> _What is being asked_
In the records below, which lines include "file"? Copy them.
======
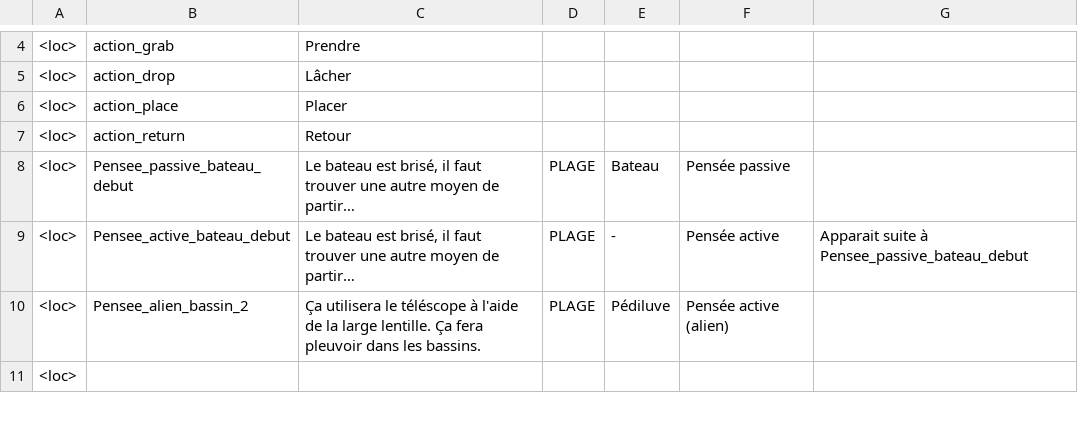
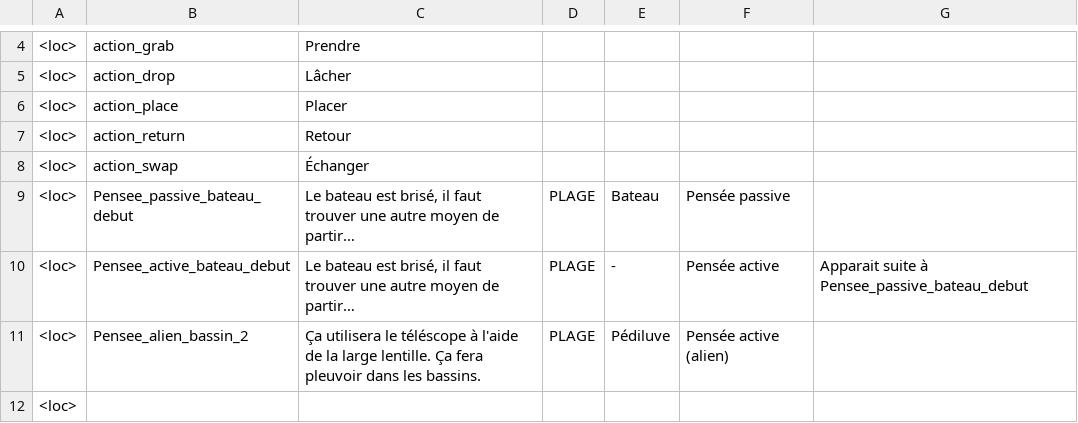
Before and after one commit to Theomn/Archipel, a CSV file: Assets/StreamingAssets/localization.csv, drawn as a sheet; only a part is shown, gaps mark what is left out; the diff names each change by its address in the sheet, - before the commit and + after, or states it on an @@ line.

```diff
--- a/Assets/StreamingAssets/localization.csv
+++ b/Assets/StreamingAssets/localization.csv
+row 8: <loc> | action_swap | Échanger
```
Also changed, not shown: 1 other file.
======
> _Result below_
Before and after one commit to Theomn/Archipel, a CSV file: Assets/StreamingAssets/localization.csv, drawn as a sheet; only a part is shown, gaps mark what is left out; the diff names each change by its address in the sheet, - before the commit and + after, or states it on an @@ line.
Also changed, not shown: 1 other file.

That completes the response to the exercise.